The facade of this building will have 1,800 solar panels and will produce enough energy to be self-sufficient

  • 24

We are witnessing live the ‘boom’ of photovoltaic solar energy. With its advantages and disadvantages, there are more and more projects that have as their axis the production of electricity from the sun. From small self-consumption facilities to huge parks. The Australian firm Kennon is willing to exploit the possibilities of solar energy from an interesting perspective, according to New Atlas.

If you wanted to supply an eight-story office building with solar energy obtained through its own photovoltaic panels, it would not be enough to locate them on the roof and you would need a huge adjacent area. The company instead thought an alternative solution could be applied. Convert the building into a “huge solar panel” capable of of generating more electricity than it needs to function.

550 Spencer, the building with a thousand solar panels

The idea, at first, seemed interesting, but this company really wanted it to be more than just an idea or a render. So he set to work seriously on the project, and as he progressed, the challenges began to appear. The first was the design. It was not about putting solar panels on the facade of a building, but rather an elegant and harmonious design. To achieve this, they partnered with the German company Avancis and got down to work.

550 spencer

550 spencer

550 spencer 2

In conjunction with a local glass dealer, Kennon and Avancis devised a glass modules with integrated photovoltaic cells that will allow, as we see in the images, to have a more refined appearance than that of the classic panels that are seen on the roofs of houses. The concept was presented to the client who was going to invest in the building and it seemed fine, but the next challenge was not long in coming. That technology was not certified in Australia.

Without proper certification, the project simply could not move forward.
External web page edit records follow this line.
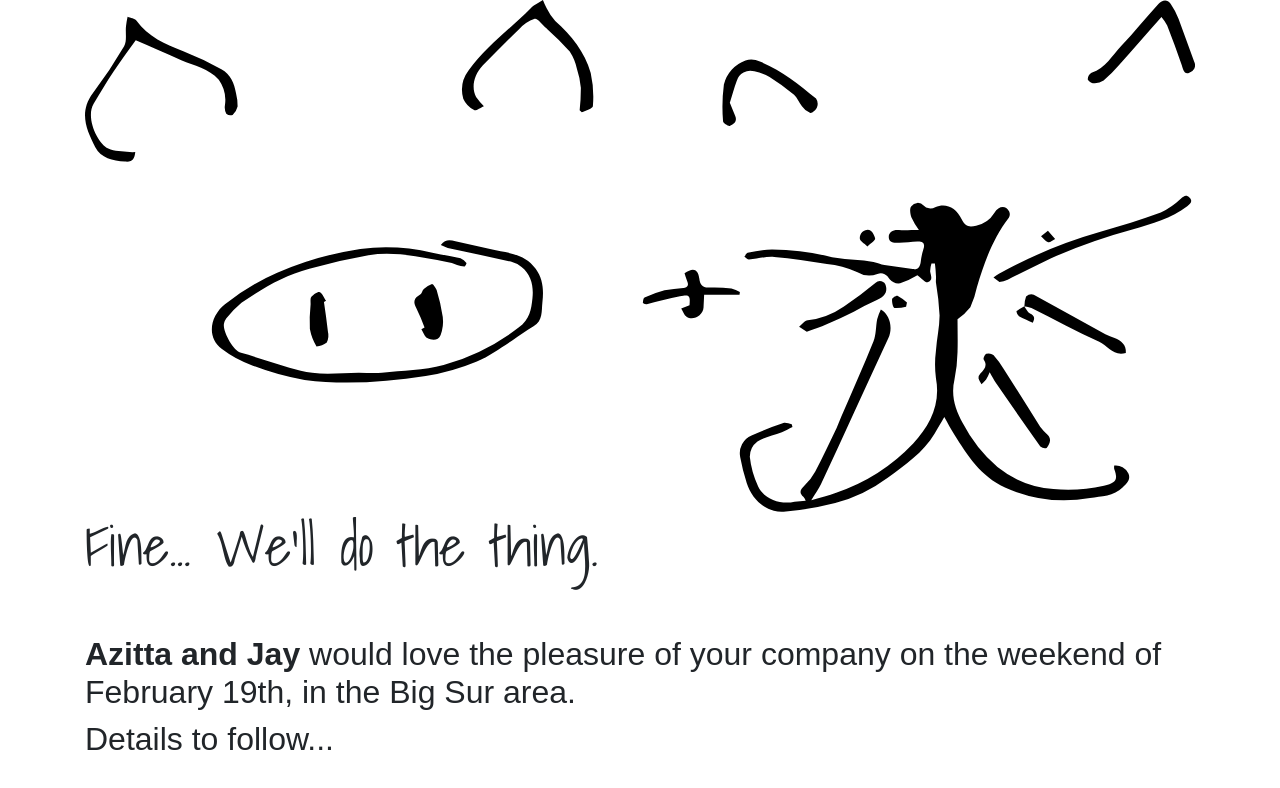
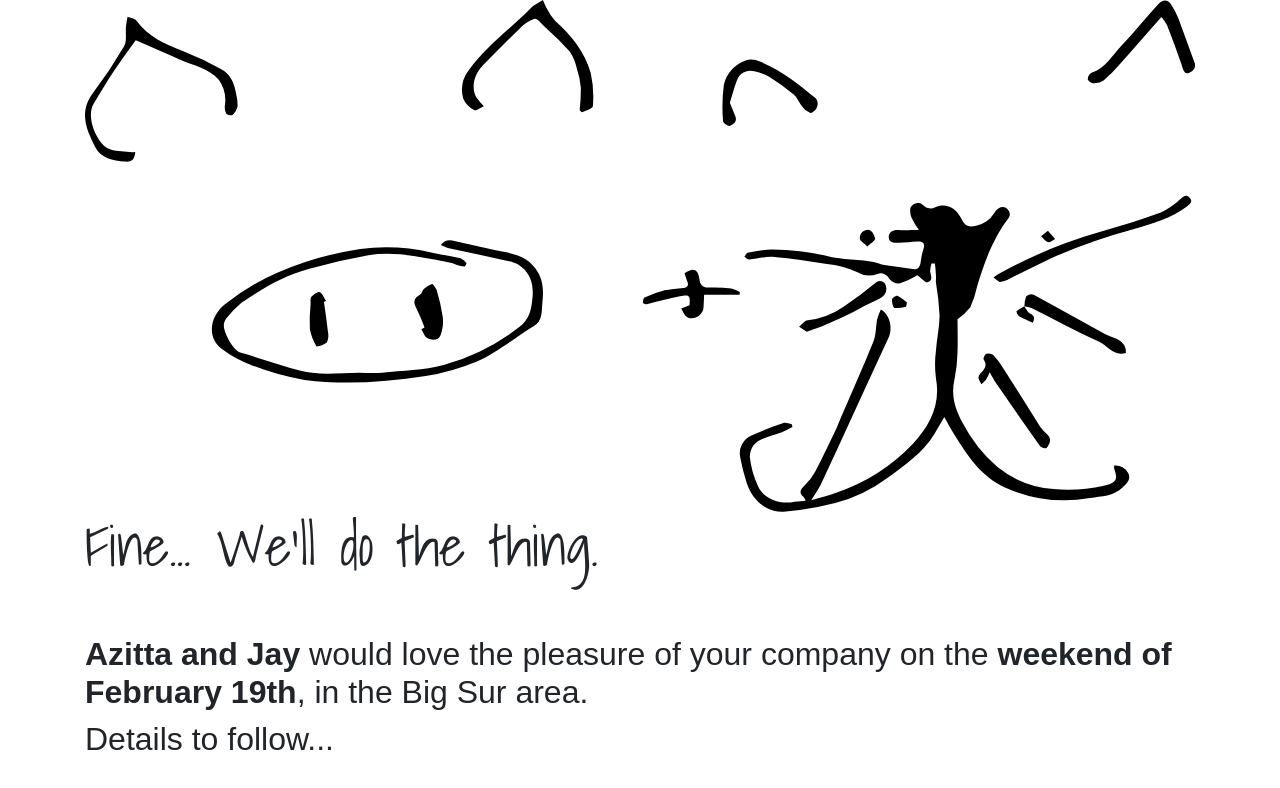
Before and after one commit to jayweiler/p-k, a plain HTML site: page index.html in a window 1280 px wide. Drawn offline with nearby package versions, Linux system fonts and the light colour scheme; a web font is replaced by a local one.

Commit message:
strong text

```diff
--- a/index.html
+++ b/index.html
@@ -25,7 +25,7 @@
     <h1 class="display-4" style="font-family: 'Shadows Into Light', cursive; text-align: 'center';">Fine... We'll do the thing.
     </h1>
     <br><br>
-    <h2 style="font-family: adore-you-slanted, sans-serif; text-align: 'center';"><b>Azitta and Jay</b> would love the pleasure of your company on the weekend of February 19th, in the Big Sur area.</h2>
+    <h2 style="font-family: adore-you-slanted, sans-serif; text-align: 'center';"><strong>Azitta and Jay</strong> would love the pleasure of your company on the <strong>weekend of February 19th</strong>, in the Big Sur area.</h2>
       <h2 style="font-family: adore-you-slanted, sans-serif; text-align: 'center';">Details to follow...</h2>
   </div>
   <script src="https://code.jquery.com/jquery-3.3.1.slim.min.js" integrity="sha384-q8i/X+965DzO0rT7abK41JStQIAqVgRVzpbzo5smXKp4YfRvH+8abtTE1Pi6jizo" crossorigin="anonymous"></script>
```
So, the firm set out to overcome this problem and get the go-ahead from the authorities. He first built a replica of the building’s façade and, with the help of a construction safety expert, set it on fire to prove that it met the required requirements. Fortunately the move went well.

With approval in hand, Kennon broke ground on 550 Spencer in Melbourne in August this year with completion in mid-2023. 1,182 panels are expected to generate 142 kWp (maximum power under favorable conditions). According to Kennon, this will be enough to produce more electricity than the building requires, and will also free up rooftop and garden space for workers to enjoy after working in the office.

Spending zero electricity and having everything on: this is how I set up my own solar installation (with advice and recommendations)

As the project progresses we may know more details. There are some questions left on the table. For example, if the building will have an energy storage system to meet demand when solar radiation is not sufficient or if it will also be connected to the electricity grid so that everything continues to work at those times. With time we will know, for now there are no doubts that it is an interesting project.

In Xataka | The dream of achieving windows capable of generating solar energy, a little closer: we already have almost invisible photovoltaic cells

We are witnessing live the ‘boom’ of photovoltaic solar energy. With its advantages and disadvantages, there are more and more…

We are witnessing live the ‘boom’ of photovoltaic solar energy. With its advantages and disadvantages, there are more and more…

Leave a Reply

Your email address will not be published.